We decided to walk our lunch off walking along the river past the old French colonial shophouses, and the night food stalls, stopping for a short while beside the river to watch the world go by and a bloke with a boat load of goats.lol
We were reminded how small the world is when we said “Gidday” to a bloke and his wife across the street standing beside their car checking a lonely planet guide.He said “Gidday”back so we wondered across and had a chat. Ian and Tanya were from Mandurah just 30 kms from us, and where Michele used to work. Ian and Tanya had just driven 3 1/2 hours from Siem Reap over the potholed roads that he assured us got a whole lot worse the further they got out of town. He also told us of other trips where the roads and potholes had destroyed steering motors and rear axles and we were glad we didn’t own a car in this place. He asked about the ferry from Siem Reap and we told them about travelling up the river. We chatted for a while about accommodation wished them good luck and continued on our way stopping to buy a pineapple for 1,000 Riel or 25 cents (how cheap) before stopping again at the River Restaurant situated oddly enough overlooking the river.
We enjoyed a coffee and a mixed fruit shake for just USD $3, whilst watching two blokes catching fish using a cast net. It was interesting watching them casting the net and diving in to make sure nothing escaped. We took a few photos , left the restaurant and continued taking photos of the grand french colonial Post Office building and the statue across the road. Well tried to….. Until The pineapple ladies kids photo bombed our shots of the statue in the park and we cracked up laughing because they knew exactly what they were doing because they were holding poses. We waved goodbye to them, they returned to the pineapple stall and we checked out the Governors Mansion where a small army of gardeners were busy sweeping leaves off the grass underneath the trees. These trees must be the busiest trees in the whole of Cambodia because they’d dropped a ton of leaves and the trees were still full of leaves.The Governor ‘s Mansion was of course a grand old stately place, absolutely massive with huge Cambodian Lions out the front and a couple of big old cannons to top it off. The gates faced a short avenue with grand style but lead to a footbridge maybe to stop tanks from thundering across the river, through the front gate and into his front yard.
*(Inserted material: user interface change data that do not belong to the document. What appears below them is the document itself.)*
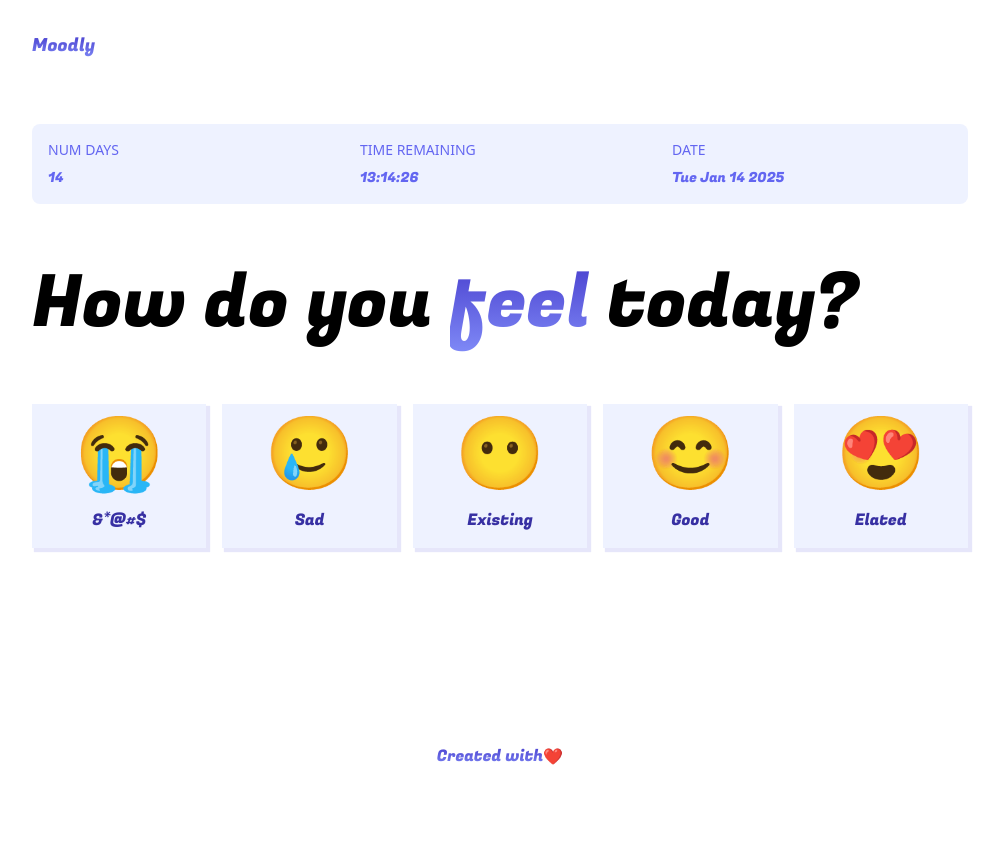
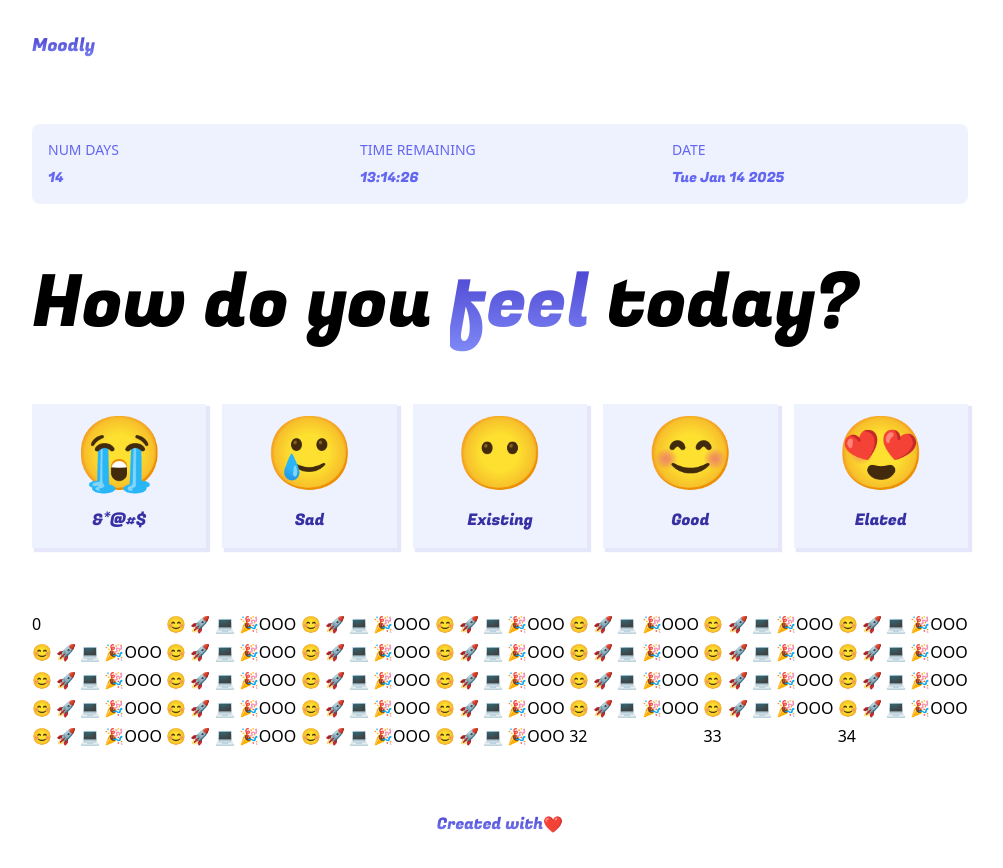
Before and after one commit to rizwandev99/moodly, a Next.js app: page /dashboard in a window 1280 px wide. Shown: the whole page, without its empty margins (140-1143 px from the left). Before the commit the page ends 800 px from the top, so only its background shows below. Built offline with nearby package versions, Linux system fonts and the light colour scheme.

Commit message:
Calendar architecture donecursor .!

```diff
--- /dev/null
+++ b/components/Calendar.jsx
@@ -0,0 +1,78 @@
+import React from "react";
+
+const months = {
+  January: "Jan",
+  February: "Feb",
+  March: "Mar",
+  April: "Apr",
+  May: "May",
+  June: "Jun",
+  July: "Jul",
+  August: "Aug",
+  September: "Sept",
+  October: "Oct",
+  November: "Nov",
+  December: "Dec",
+};
+const monthsArr = Object.keys(months);
+const now = new Date();
+const dayList = [
+  "Sunday",
+  "Monday",
+  "Tuesday",
+  "Wednesday",
+  "Thursday",
+  "Friday",
+  "Saturday",
+];
+
+export default function Calendar() {
+  const year = 2024;
+  const month = "July";
+  const monthNow = new Date(year, Object.keys(months).indexOf(month), 1);
+  const firstDayOfMonth = monthNow.getDay();
+
+  const daysInMonth = new Date(
+    year,
+    Object.keys(months).indexOf(month) + 1,
+    0
+  ).getDate();
+
+  const daysToDisplay = firstDayOfMonth + daysInMonth;
+
+  const numRows = Math.floor(daysToDisplay / 7) + (daysToDisplay % 7 ? 1 : 0);
+
+  return (
+    <div className="flex flex-col overflow-hidden gap-1 ">
+      {[...Array(numRows).keys()].map((row, rowIndex) => {
+        return (
+          <div key={rowIndex} className="grid grid-cols-7 gap-1 ">
+            {dayList.map((dayOfWeek, dayOfWeekIndex) => {
+              const dayIndex =
+                row * 7 + dayOfWeekIndex - (firstDayOfMonth - 1);
+
+              const dayDisplay =
+                dayIndex > daysInMonth
+                  ? false
+                  : row === 0 && dayOfWeekIndex < firstDayOfMonth
+                  ? false
+                  : true;
+
+              let isToday = dayIndex === now.getDate();
+
+              if (!dayDisplay) {
+                return (
+                  <div className="bg-white" key={dayOfWeekIndex}>
+                    {dayIndex}
+                  </div>
+                );
+              }
+
+              return <div key={dayOfWeekIndex}>😊 🚀 💻 🎉OOO</div>;
+            })}
+          </div>
+        );
+      })}
+    </div>
+  );
+}
--- a/components/Dashboard.js
+++ b/components/Dashboard.js
@@ -1,6 +1,8 @@
 import React from "react";
 import Hero from "./Hero";
 import { fugaz } from "@/app/layout";
+import Calendar from "./Calendar";
+
 
 export default function Dashboard() {
   const statuses = {
@@ -34,9 +36,11 @@ export default function Dashboard() {
           );
         })}
       </div>
+
       <h4 className={"text-5xl sm:text-6xl md:text-7xl " + fugaz.className}>
         How do you <span className={"textGradient "}>feel</span> today?
       </h4>
+
       <div className="grid grid-cols-1 sm:grid-cols-2 md:grid-cols-5 gap-4">
         {Object.keys(moods).map((mood, moodIndex) => {
           return (
@@ -66,6 +70,8 @@ export default function Dashboard() {
           );
         })}
       </div>
+
+      <Calendar />
     </div>
   );
 }
--- /dev/null
+++ b/tt.js
@@ -0,0 +1,4 @@
+// let arr = Array(3).keys()
+// console.log("Array only -->",Array(3))
+// console.log("Keys -->", Array(3).keys() )
+// console.log([...arr])
```
Also changed, not shown: app/layout.js (+9 -0 lines).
We wandered home and put our feet up to chill out in the aircon for the afternoon but its pretty hard to chill with some fool dragging furniture back and forth somewhere downstairs, all frikken afternoon.
Went to the Bamboo Train Cafe and Bar once again for tea and really enjoyed a nice spicy Green Chicken Curry washed down with a Mango Lassi while Michele had a sandwich with just about everything on it. I was surprised when it came out a sandwich filled with fresh ham, egg, lettuce, tomato, onion, cheese, red, green and yellow capsicum, a nice amount of mayonnaise so as to not overpower the other ingredients with a side of thinly cut home made chips. I was tempted to swap plates but a green chicken curry made “pep pep” is something I just can’t give away.lol
Walking home tonight we were glad to have packed our torch and head torch for the trip, well actually to avoid the trip.lol
Tomorrow we’re legging it to Phnom Penh by bus so up early. Safe travels everyone.